Positioned under the bladder and anterior from the rectum, surrounding the urethra, the prostate is a gland of the male reproductive system that is of the size of a walnut. With age it tends to grow in size and possibly leading to the narrowing of the urethra thereby restricting the flow of urine.

Prostate cancer appears when some prostate cells lose normal control of growth and division due to several unknown reasons. Once the cancer starts to grow faster or even moves to other parts of the body, it can become very dangerous. Although the tumor in the prostate usually tends to progress slowly, it can become deadly if the tumors grow outside the gland. Diagnosing prostate cancer in the early stages can lead to a successful cure. Prostate cancer may appear at any age, but it occurs mostly post 40 years and affects 2 in 3 men after the age of 70. Prostate cancer is known to be one of the main causes for death in men.

Symptoms and causes

The risk factors for prostate cancer are ethnicity, diet, genetic hereditary and age. Prostate cancer usually affects older men and it tends to occur more often when there is a history of prostate cancer in the family. Being of African ethnicity puts a person in a higher risk category than all the other ethnicities. The experts are uncertain about the exact causes of prostate cancer, but they all agree that diet can contribute significantly. A diet consisting large quantities of fat, especially animal fat and red meat increases the risk of developing prostate cancer. Another hidden factor that might connect the risk of a high fat diet to prostate cancer is argued to be related to hormones. There have been no connections established in between prostate cancer and a healthy sexual life, vasectomy, masturbation, alcohol consumption or smoking, circumcision, infertility or other benign affections of the prostate. However there are few symptoms associated with the early stages of prostate cancer, some of the warning signs might include the following:

  • Difficulty in starting and stopping urine flow
  • Frequent need to urinate, especially at night time
  • Pain or a burn sensation during urination or ejaculation
  • Blood in urine or sperm. Among the symptoms that accompany more advanced stages of cancer are pain in the pelvic area and loss of appetite and weight

Investigation and diagnosis

The first of the tests that need to be performed to diagnose prostate cancer are – digital rectal exam to determine the size and consistency of the gland and a blood test called PSA – Prostate Specific Antigen.

A small amount of PSA is generally found in blood and if the tests results show a high PSA number it can be an indication of cancer cells in the prostate. Post the initial screening, the doctor will decide whether more tests are required. A prostate biopsy may be the next step as a diagnosis can only be confirmed after microscopic examination.

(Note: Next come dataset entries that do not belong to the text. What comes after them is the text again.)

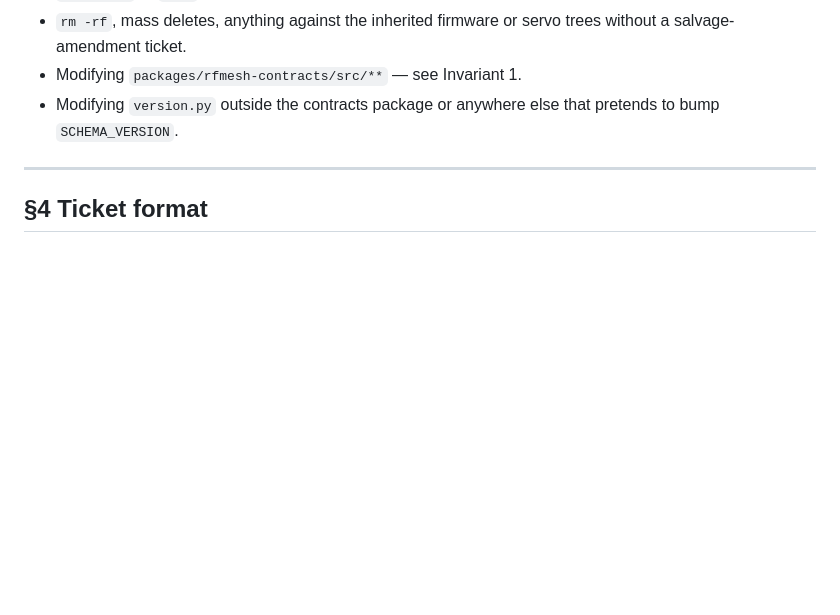
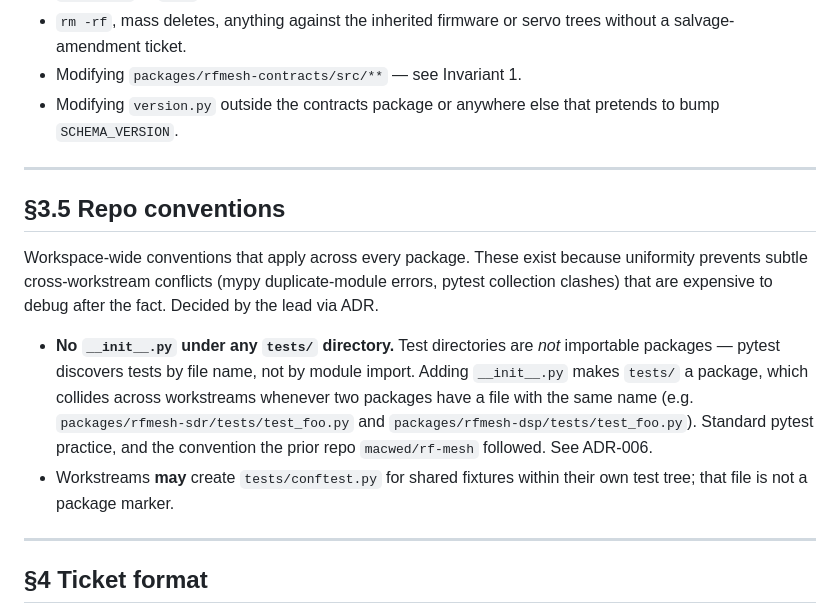
Before and after one commit to macwed/rfmesh-workspace, a Markdown page: AGENTS.md, the part around the change. Rendered like a GitHub page; blank space fills up the shorter version.

```diff
--- a/AGENTS.md
+++ b/AGENTS.md
@@ -138,6 +138,25 @@ escalated.
 - Modifying `packages/rfmesh-contracts/src/**` — see Invariant 1.
 - Modifying `version.py` outside the contracts package or anywhere else
   that pretends to bump `SCHEMA_VERSION`.
+
+---
+
+## §3.5 Repo conventions
+
+Workspace-wide conventions that apply across every package. These exist
+because uniformity prevents subtle cross-workstream conflicts (mypy
+duplicate-module errors, pytest collection clashes) that are expensive to
+debug after the fact. Decided by the lead via ADR.
+
+- **No `__init__.py` under any `tests/` directory.** Test directories are
+  *not* importable packages — pytest discovers tests by file name, not by
+  module import. Adding `__init__.py` makes `tests/` a package, which
+  collides across workstreams whenever two packages have a file with the
+  same name (e.g. `packages/rfmesh-sdr/tests/test_foo.py` and
+  `packages/rfmesh-dsp/tests/test_foo.py`). Standard pytest practice, and
+  the convention the prior repo `macwed/rf-mesh` followed. See ADR-006.
+- Workstreams **may** create `tests/conftest.py` for shared fixtures
+  within their own test tree; that file is not a package marker.
 
 ---
 
```
Also changed, not shown: docs/adr/ADR-006-no-init-in-tests.md (added, +50 -0 lines).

Treatment and prevention

Don’t worry! The treatment options for men with prostate cancer are nowadays very promising. There is a wide array of methods to treat prostate cancer, depending on a few factors:

  • Age and life span of the patient; Stage of prostate cancer; Other health conditions like cardiovascular diseases; Patient’s interest in coping with the side effects of certain treatment options that can attract major changes on the patient’s lifestyle.

Treatment options

  • Active surveillance: it is an option for older patients and with a slow developing prostate cancer. The chances are that, considering their short life expectation, the cancer may not be affecting them. However with watchful waiting, PSA levels should be constantly monitored and digital rectal examinations to check the size of the prostate will be required, at intervals determined by a doctor.
  • Radiotherapy: there are two methods in this case.
    1. External radiation therapy- the prostate is subject to x-rays emitted by a machine outside the patient’s body.
    2. Brachytherapy- small radioactive seeds are implanted into and around the prostate gland to minimize the effect the x-rays have on the surrounding body organs.
  • Hormonal Therapy: its purpose is to cut the supply of testosterone that determines the growth & spread of cancer cells.
  • Cryotherapy: freezing cancer cells in the prostate with liquid nitrogen.
  • Surgery: this is recommended for younger patients with general good health, it is an excellent treatment strategy if the tumor is only in the prostate and hasn’t yet invaded surrounding areas. The procedure is called Radical Retropubic Prostatectomy; which is the surgical removal of the prostate gland.